EXERCISE DIRECTIONS
Restate each line of the listing exactly, without carrying over any pictures.

SOURCE INFORMATION START

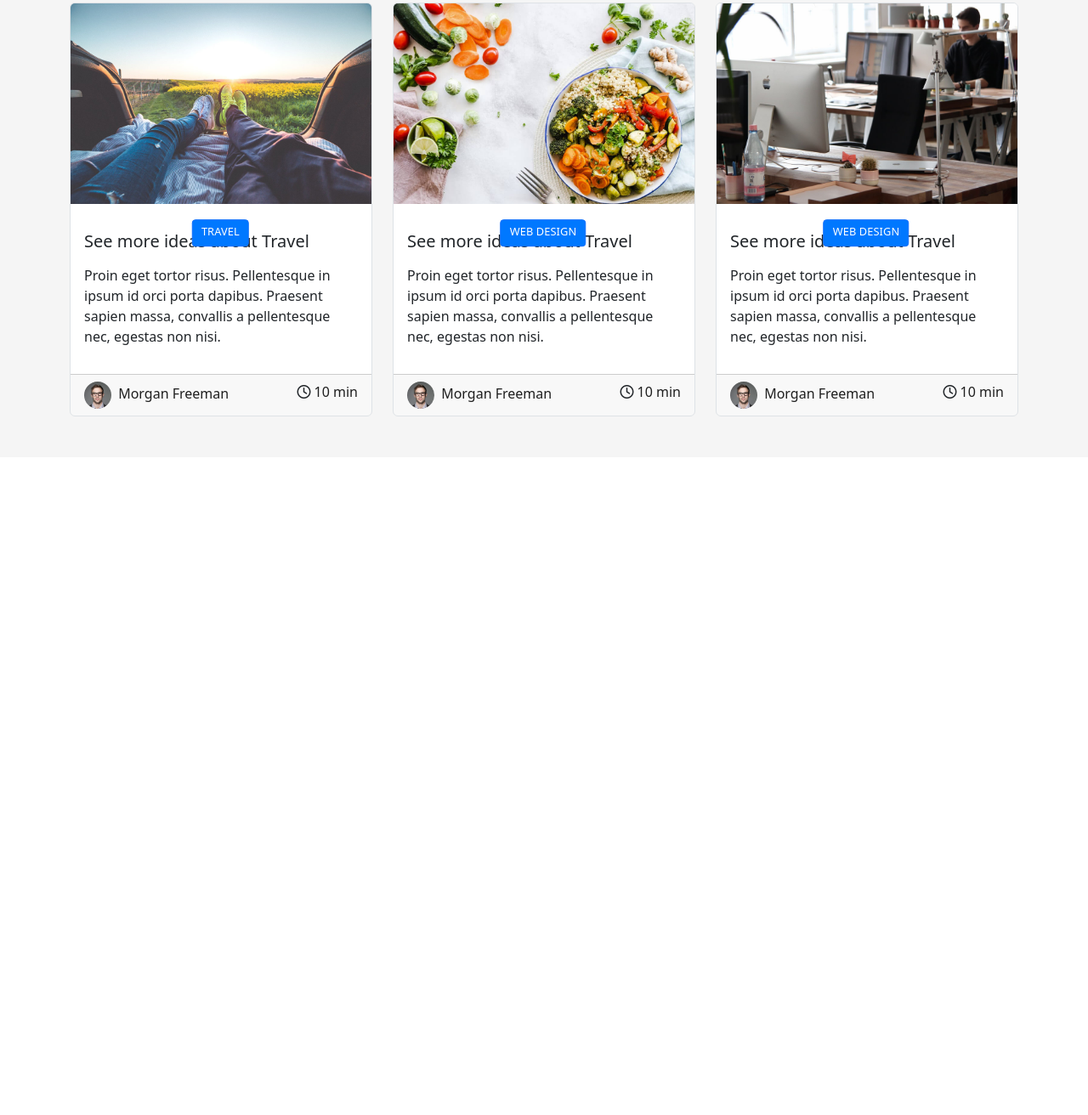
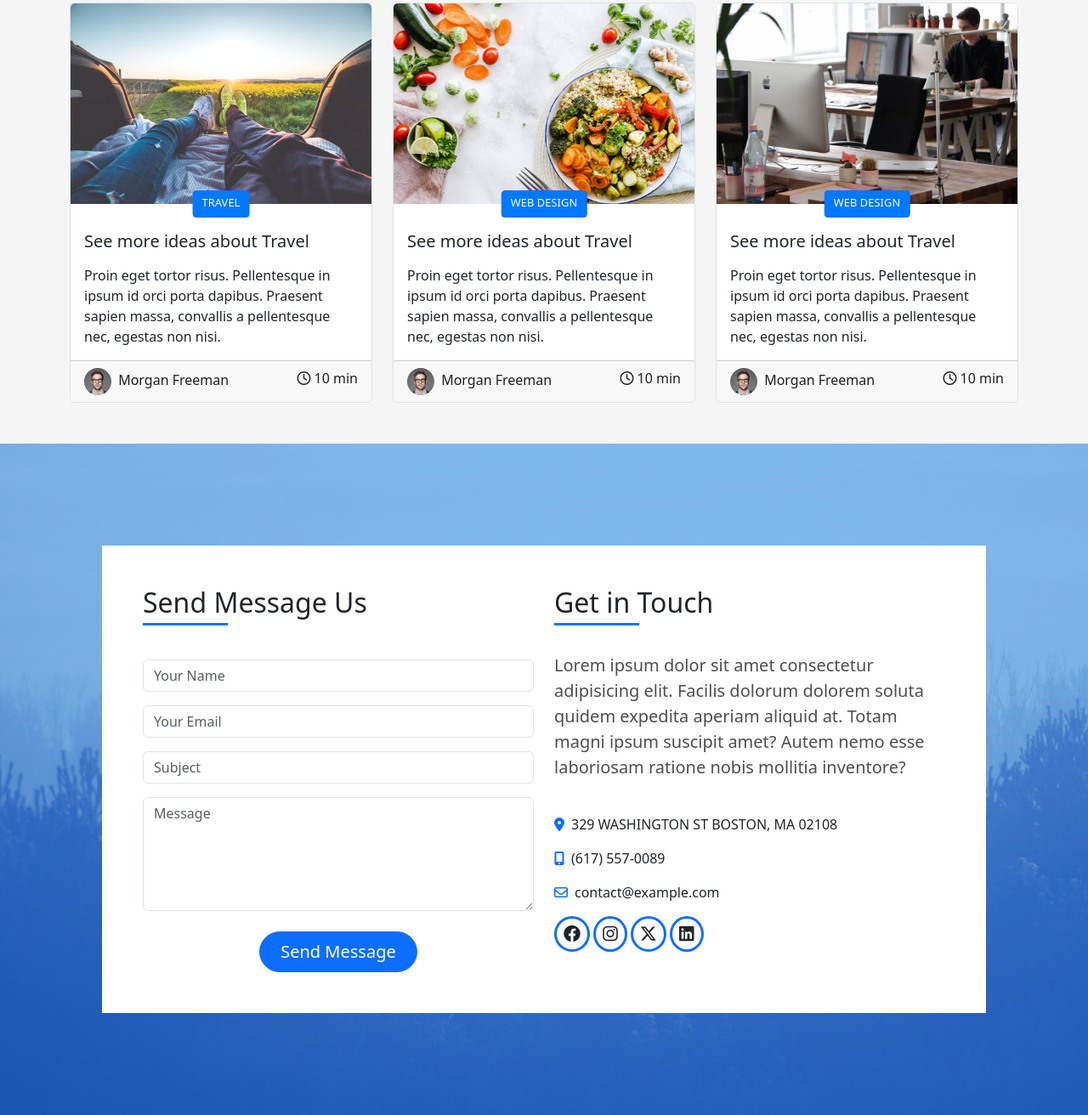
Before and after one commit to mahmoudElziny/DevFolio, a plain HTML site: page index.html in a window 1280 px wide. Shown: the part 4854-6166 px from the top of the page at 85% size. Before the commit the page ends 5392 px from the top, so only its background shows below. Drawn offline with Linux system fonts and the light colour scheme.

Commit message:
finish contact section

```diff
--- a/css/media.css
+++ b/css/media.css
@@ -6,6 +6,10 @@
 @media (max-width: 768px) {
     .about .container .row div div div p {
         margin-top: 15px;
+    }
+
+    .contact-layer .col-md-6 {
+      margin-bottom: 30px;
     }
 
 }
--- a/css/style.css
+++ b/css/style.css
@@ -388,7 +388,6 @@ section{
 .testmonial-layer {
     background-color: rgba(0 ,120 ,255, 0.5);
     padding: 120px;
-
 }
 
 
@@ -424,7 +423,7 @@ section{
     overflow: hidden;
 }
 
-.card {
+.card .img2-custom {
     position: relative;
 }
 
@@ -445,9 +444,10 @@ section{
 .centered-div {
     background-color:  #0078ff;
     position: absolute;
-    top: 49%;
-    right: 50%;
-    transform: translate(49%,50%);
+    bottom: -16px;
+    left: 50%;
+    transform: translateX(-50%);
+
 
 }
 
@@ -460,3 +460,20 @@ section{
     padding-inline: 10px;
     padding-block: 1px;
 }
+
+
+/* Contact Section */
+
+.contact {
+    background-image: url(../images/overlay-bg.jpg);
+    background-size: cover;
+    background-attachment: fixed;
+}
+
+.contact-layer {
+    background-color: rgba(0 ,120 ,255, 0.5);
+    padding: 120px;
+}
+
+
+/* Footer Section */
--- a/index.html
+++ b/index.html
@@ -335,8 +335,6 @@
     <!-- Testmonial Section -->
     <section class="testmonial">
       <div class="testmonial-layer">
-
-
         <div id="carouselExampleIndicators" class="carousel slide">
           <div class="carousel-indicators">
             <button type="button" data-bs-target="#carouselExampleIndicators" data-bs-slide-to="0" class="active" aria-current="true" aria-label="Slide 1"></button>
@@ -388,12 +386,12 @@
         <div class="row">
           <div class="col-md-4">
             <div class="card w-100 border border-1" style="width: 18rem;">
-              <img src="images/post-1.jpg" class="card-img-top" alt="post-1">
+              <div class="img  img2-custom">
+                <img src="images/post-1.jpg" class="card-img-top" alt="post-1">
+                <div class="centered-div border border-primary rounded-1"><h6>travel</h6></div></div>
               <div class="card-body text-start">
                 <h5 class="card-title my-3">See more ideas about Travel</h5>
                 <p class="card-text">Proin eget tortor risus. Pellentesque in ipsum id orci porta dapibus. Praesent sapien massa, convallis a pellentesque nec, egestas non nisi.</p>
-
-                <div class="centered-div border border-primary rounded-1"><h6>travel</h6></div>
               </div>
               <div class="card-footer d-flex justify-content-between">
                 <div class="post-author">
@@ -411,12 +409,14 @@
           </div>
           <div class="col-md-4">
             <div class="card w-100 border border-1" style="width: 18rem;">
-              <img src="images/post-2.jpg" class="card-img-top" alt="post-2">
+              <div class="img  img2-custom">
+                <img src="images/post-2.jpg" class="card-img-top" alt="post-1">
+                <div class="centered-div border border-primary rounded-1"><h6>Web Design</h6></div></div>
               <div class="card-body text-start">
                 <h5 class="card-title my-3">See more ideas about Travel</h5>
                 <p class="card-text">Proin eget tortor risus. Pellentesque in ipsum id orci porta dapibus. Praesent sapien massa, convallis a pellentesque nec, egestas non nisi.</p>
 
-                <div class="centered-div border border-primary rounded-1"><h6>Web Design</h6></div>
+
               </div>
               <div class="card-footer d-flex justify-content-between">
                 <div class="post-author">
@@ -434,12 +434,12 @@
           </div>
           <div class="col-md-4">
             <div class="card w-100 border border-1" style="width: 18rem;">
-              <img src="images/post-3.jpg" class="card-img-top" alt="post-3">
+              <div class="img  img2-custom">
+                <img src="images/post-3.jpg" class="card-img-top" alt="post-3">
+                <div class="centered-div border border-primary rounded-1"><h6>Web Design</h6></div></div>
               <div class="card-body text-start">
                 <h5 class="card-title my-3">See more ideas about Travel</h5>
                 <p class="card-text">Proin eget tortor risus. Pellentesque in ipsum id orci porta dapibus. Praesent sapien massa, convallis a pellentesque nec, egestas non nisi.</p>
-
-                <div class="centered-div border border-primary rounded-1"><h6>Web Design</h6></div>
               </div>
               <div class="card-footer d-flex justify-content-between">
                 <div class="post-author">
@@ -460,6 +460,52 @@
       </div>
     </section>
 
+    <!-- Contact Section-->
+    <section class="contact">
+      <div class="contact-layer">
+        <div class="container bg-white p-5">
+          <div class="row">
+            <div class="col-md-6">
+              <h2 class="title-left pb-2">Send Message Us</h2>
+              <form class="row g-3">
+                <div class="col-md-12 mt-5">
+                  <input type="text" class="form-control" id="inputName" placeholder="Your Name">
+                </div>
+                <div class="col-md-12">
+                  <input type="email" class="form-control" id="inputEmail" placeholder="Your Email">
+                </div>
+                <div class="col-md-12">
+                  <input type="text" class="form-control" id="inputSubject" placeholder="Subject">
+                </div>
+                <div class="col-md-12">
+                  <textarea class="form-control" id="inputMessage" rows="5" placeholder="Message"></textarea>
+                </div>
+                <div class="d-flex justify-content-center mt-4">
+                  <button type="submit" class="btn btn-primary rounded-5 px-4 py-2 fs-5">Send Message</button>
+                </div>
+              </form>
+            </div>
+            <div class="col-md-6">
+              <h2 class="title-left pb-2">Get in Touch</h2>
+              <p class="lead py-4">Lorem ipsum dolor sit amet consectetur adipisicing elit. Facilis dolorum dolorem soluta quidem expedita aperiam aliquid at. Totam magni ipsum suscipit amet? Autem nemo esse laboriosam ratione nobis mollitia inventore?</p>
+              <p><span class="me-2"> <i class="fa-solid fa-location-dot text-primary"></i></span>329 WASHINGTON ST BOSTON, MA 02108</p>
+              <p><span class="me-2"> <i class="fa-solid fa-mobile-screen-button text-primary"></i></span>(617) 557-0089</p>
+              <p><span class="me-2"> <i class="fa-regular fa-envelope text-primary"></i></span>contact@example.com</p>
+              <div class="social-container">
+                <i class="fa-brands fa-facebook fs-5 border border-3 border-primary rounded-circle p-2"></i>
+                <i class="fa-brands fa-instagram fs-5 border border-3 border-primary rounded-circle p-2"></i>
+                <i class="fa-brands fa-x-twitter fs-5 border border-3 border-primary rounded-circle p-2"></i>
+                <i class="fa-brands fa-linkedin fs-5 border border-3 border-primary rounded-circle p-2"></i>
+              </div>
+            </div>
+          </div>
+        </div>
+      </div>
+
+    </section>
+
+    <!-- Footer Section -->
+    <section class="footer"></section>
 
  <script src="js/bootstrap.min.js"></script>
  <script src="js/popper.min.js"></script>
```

SOURCE INFORMATION END

EXERCISE RESPONSE
Before and after one commit to mahmoudElziny/DevFolio, a plain HTML site: page index.html in a window 1280 px wide. Shown: the part 4854-6166 px from the top of the page at 85% size. Before the commit the page ends 5392 px from the top, so only its background shows below. Drawn offline with Linux system fonts and the light colour scheme.

Commit message:
finish contact section

```diff
--- a/css/media.css
+++ b/css/media.css
@@ -6,6 +6,10 @@
 @media (max-width: 768px) {
     .about .container .row div div div p {
         margin-top: 15px;
+    }
+
+    .contact-layer .col-md-6 {
+      margin-bottom: 30px;
     }
 
 }
--- a/css/style.css
+++ b/css/style.css
@@ -388,7 +388,6 @@ section{
 .testmonial-layer {
     background-color: rgba(0 ,120 ,255, 0.5);
     padding: 120px;
-
 }
 
 
@@ -424,7 +423,7 @@ section{
     overflow: hidden;
 }
 
-.card {
+.card .img2-custom {
     position: relative;
 }
 
@@ -445,9 +444,10 @@ section{
 .centered-div {
     background-color:  #0078ff;
     position: absolute;
-    top: 49%;
-    right: 50%;
-    transform: translate(49%,50%);
+    bottom: -16px;
+    left: 50%;
+    transform: translateX(-50%);
+
 
 }
 
@@ -460,3 +460,20 @@ section{
     padding-inline: 10px;
     padding-block: 1px;
 }
+
+
+/* Contact Section */
+
+.contact {
+    background-image: url(../images/overlay-bg.jpg);
+    background-size: cover;
+    background-attachment: fixed;
+}
+
+.contact-layer {
+    background-color: rgba(0 ,120 ,255, 0.5);
+    padding: 120px;
+}
+
+
+/* Footer Section */
--- a/index.html
+++ b/index.html
@@ -335,8 +335,6 @@
     <!-- Testmonial Section -->
     <section class="testmonial">
       <div class="testmonial-layer">
-
-
         <div id="carouselExampleIndicators" class="carousel slide">
           <div class="carousel-indicators">
             <button type="button" data-bs-target="#carouselExampleIndicators" data-bs-slide-to="0" class="active" aria-current="true" aria-label="Slide 1"></button>
@@ -388,12 +386,12 @@
         <div class="row">
           <div class="col-md-4">
             <div class="card w-100 border border-1" style="width: 18rem;">
-              <img src="images/post-1.jpg" class="card-img-top" alt="post-1">
+              <div class="img  img2-custom">
+                <img src="images/post-1.jpg" class="card-img-top" alt="post-1">
+                <div class="centered-div border border-primary rounded-1"><h6>travel</h6></div></div>
               <div class="card-body text-start">
                 <h5 class="card-title my-3">See more ideas about Travel</h5>
                 <p class="card-text">Proin eget tortor risus. Pellentesque in ipsum id orci porta dapibus. Praesent sapien massa, convallis a pellentesque nec, egestas non nisi.</p>
-
-                <div class="centered-div border border-primary rounded-1"><h6>travel</h6></div>
               </div>
               <div class="card-footer d-flex justify-content-between">
                 <div class="post-author">
@@ -411,12 +409,14 @@
           </div>
           <div class="col-md-4">
             <div class="card w-100 border border-1" style="width: 18rem;">
-              <img src="images/post-2.jpg" class="card-img-top" alt="post-2">
+              <div class="img  img2-custom">
+                <img src="images/post-2.jpg" class="card-img-top" alt="post-1">
+                <div class="centered-div border border-primary rounded-1"><h6>Web Design</h6></div></div>
               <div class="card-body text-start">
                 <h5 class="card-title my-3">See more ideas about Travel</h5>
                 <p class="card-text">Proin eget tortor risus. Pellentesque in ipsum id orci porta dapibus. Praesent sapien massa, convallis a pellentesque nec, egestas non nisi.</p>
 
-                <div class="centered-div border border-primary rounded-1"><h6>Web Design</h6></div>
+
               </div>
               <div class="card-footer d-flex justify-content-between">
                 <div class="post-author">
@@ -434,12 +434,12 @@
           </div>
           <div class="col-md-4">
             <div class="card w-100 border border-1" style="width: 18rem;">
-              <img src="images/post-3.jpg" class="card-img-top" alt="post-3">
+              <div class="img  img2-custom">
+                <img src="images/post-3.jpg" class="card-img-top" alt="post-3">
+                <div class="centered-div border border-primary rounded-1"><h6>Web Design</h6></div></div>
               <div class="card-body text-start">
                 <h5 class="card-title my-3">See more ideas about Travel</h5>
                 <p class="card-text">Proin eget tortor risus. Pellentesque in ipsum id orci porta dapibus. Praesent sapien massa, convallis a pellentesque nec, egestas non nisi.</p>
-
-                <div class="centered-div border border-primary rounded-1"><h6>Web Design</h6></div>
               </div>
               <div class="card-footer d-flex justify-content-between">
                 <div class="post-author">
@@ -460,6 +460,52 @@
       </div>
     </section>
 
+    <!-- Contact Section-->
+    <section class="contact">
+      <div class="contact-layer">
+        <div class="container bg-white p-5">
+          <div class="row">
+            <div class="col-md-6">
+              <h2 class="title-left pb-2">Send Message Us</h2>
+              <form class="row g-3">
+                <div class="col-md-12 mt-5">
+                  <input type="text" class="form-control" id="inputName" placeholder="Your Name">
+                </div>
+                <div class="col-md-12">
+                  <input type="email" class="form-control" id="inputEmail" placeholder="Your Email">
+                </div>
+                <div class="col-md-12">
+                  <input type="text" class="form-control" id="inputSubject" placeholder="Subject">
+                </div>
+                <div class="col-md-12">
+                  <textarea class="form-control" id="inputMessage" rows="5" placeholder="Message"></textarea>
+                </div>
+                <div class="d-flex justify-content-center mt-4">
+                  <button type="submit" class="btn btn-primary rounded-5 px-4 py-2 fs-5">Send Message</button>
+                </div>
+              </form>
+            </div>
+            <div class="col-md-6">
+              <h2 class="title-left pb-2">Get in Touch</h2>
+              <p class="lead py-4">Lorem ipsum dolor sit amet consectetur adipisicing elit. Facilis dolorum dolorem soluta quidem expedita aperiam aliquid at. Totam magni ipsum suscipit amet? Autem nemo esse laboriosam ratione nobis mollitia inventore?</p>
+              <p><span class="me-2"> <i class="fa-solid fa-location-dot text-primary"></i></span>329 WASHINGTON ST BOSTON, MA 02108</p>
+              <p><span class="me-2"> <i class="fa-solid fa-mobile-screen-button text-primary"></i></span>(617) 557-0089</p>
+              <p><span class="me-2"> <i class="fa-regular fa-envelope text-primary"></i></span>contact@example.com</p>
+              <div class="social-container">
+                <i class="fa-brands fa-facebook fs-5 border border-3 border-primary rounded-circle p-2"></i>
+                <i class="fa-brands fa-instagram fs-5 border border-3 border-primary rounded-circle p-2"></i>
+                <i class="fa-brands fa-x-twitter fs-5 border border-3 border-primary rounded-circle p-2"></i>
+                <i class="fa-brands fa-linkedin fs-5 border border-3 border-primary rounded-circle p-2"></i>
+              </div>
+            </div>
+          </div>
+        </div>
+      </div>
+
+    </section>
+
+    <!-- Footer Section -->
+    <section class="footer"></section>
 
  <script src="js/bootstrap.min.js"></script>
  <script src="js/popper.min.js"></script>
```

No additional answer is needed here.